What the task asks —
For the material that follows, return exactly the lines from the one with "pts = sorted(((X[s], Y[s], s)" through the one with "Y[s]], color=FAMILY[s], lw=0.9, alpha=0.40, zorder=2)", both ends included.

Source material —
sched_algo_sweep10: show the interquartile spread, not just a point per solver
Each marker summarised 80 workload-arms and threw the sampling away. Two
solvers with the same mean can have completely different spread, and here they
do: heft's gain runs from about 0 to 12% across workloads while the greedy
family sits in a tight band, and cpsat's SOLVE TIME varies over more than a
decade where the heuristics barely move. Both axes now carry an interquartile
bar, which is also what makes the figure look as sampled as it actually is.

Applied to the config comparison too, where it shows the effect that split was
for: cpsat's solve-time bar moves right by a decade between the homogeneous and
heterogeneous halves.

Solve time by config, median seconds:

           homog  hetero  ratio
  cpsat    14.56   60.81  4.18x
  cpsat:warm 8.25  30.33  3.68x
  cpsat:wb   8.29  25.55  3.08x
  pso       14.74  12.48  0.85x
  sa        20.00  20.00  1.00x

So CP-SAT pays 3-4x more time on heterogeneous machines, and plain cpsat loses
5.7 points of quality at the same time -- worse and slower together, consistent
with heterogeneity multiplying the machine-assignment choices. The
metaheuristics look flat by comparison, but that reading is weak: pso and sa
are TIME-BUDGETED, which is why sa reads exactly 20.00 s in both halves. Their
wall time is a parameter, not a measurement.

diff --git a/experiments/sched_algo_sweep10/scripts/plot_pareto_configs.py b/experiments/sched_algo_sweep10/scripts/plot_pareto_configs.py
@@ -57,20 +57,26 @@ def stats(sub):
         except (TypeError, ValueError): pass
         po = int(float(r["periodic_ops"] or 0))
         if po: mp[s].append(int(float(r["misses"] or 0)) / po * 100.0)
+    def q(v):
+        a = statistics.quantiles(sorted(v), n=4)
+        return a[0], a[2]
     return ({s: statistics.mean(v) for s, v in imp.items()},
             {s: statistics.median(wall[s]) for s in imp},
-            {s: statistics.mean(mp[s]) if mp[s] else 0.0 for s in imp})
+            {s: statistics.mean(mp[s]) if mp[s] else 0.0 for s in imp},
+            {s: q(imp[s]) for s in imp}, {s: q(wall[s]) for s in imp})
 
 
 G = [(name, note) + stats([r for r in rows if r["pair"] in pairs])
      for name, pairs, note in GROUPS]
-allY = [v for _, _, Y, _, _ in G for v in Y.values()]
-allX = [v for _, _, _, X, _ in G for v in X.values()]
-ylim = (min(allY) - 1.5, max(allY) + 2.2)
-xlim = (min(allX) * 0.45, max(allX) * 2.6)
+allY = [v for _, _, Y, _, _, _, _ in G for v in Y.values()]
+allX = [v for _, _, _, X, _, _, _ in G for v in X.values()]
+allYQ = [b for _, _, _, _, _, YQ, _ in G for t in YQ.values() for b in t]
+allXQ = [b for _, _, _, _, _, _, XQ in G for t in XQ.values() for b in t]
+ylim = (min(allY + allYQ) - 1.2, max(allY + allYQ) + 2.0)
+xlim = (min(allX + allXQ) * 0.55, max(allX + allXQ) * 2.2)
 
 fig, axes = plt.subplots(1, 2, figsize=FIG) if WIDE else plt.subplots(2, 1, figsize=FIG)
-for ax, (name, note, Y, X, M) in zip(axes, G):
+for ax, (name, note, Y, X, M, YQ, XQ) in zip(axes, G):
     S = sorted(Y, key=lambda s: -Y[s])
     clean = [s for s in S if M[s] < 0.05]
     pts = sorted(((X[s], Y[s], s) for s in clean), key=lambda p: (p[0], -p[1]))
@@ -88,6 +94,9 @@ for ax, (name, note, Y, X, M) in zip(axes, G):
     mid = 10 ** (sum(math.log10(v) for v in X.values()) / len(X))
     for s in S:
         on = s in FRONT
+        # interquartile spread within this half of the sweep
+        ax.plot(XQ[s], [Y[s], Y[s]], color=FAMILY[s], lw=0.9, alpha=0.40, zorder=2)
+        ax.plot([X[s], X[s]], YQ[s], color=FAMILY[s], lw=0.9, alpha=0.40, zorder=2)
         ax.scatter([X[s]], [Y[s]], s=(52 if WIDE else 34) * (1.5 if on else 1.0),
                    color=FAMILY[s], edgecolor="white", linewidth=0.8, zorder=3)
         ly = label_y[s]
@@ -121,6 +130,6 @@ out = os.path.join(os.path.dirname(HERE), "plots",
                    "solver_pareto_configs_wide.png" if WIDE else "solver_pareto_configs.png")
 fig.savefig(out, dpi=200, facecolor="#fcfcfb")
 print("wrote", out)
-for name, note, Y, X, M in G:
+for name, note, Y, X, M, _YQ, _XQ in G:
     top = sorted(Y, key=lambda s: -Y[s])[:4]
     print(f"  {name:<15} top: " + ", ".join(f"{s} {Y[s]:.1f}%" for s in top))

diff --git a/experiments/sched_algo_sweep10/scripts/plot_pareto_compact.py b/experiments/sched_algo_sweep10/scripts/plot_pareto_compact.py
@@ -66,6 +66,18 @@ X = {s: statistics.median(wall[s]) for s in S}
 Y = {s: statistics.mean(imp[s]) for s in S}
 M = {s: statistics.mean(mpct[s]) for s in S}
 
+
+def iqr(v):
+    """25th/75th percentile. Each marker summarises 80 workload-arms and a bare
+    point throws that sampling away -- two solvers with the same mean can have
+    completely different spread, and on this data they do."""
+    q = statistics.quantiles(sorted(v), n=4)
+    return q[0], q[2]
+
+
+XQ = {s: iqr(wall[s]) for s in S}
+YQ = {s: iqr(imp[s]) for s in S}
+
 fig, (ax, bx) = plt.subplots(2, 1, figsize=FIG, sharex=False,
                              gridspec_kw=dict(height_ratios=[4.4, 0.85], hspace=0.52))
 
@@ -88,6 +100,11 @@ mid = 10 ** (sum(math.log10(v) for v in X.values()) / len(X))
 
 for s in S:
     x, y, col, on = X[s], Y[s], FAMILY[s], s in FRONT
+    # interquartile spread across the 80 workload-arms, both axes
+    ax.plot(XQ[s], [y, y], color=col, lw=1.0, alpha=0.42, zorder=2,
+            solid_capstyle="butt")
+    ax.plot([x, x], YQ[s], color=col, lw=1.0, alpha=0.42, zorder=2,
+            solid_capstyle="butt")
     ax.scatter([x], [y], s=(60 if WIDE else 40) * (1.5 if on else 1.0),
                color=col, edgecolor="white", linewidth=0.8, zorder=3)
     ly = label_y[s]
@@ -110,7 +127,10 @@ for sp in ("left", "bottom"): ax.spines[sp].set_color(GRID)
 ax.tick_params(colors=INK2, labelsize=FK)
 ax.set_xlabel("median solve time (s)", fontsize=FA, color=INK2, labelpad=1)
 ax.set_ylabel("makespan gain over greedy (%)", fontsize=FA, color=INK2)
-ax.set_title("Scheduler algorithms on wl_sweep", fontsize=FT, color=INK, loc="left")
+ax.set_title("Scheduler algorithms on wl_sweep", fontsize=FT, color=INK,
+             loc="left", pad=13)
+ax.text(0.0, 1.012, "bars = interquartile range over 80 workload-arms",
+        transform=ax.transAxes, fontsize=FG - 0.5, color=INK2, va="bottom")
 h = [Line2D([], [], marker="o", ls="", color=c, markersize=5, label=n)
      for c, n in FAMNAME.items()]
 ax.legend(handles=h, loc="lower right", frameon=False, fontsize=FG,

Response box —
     pts = sorted(((X[s], Y[s], s) for s in clean), key=lambda p: (p[0], -p[1]))
@@ -88,6 +94,9 @@ for ax, (name, note, Y, X, M) in zip(axes, G):
     mid = 10 ** (sum(math.log10(v) for v in X.values()) / len(X))
     for s in S:
         on = s in FRONT
+        # interquartile spread within this half of the sweep
+        ax.plot(XQ[s], [Y[s], Y[s]], color=FAMILY[s], lw=0.9, alpha=0.40, zorder=2)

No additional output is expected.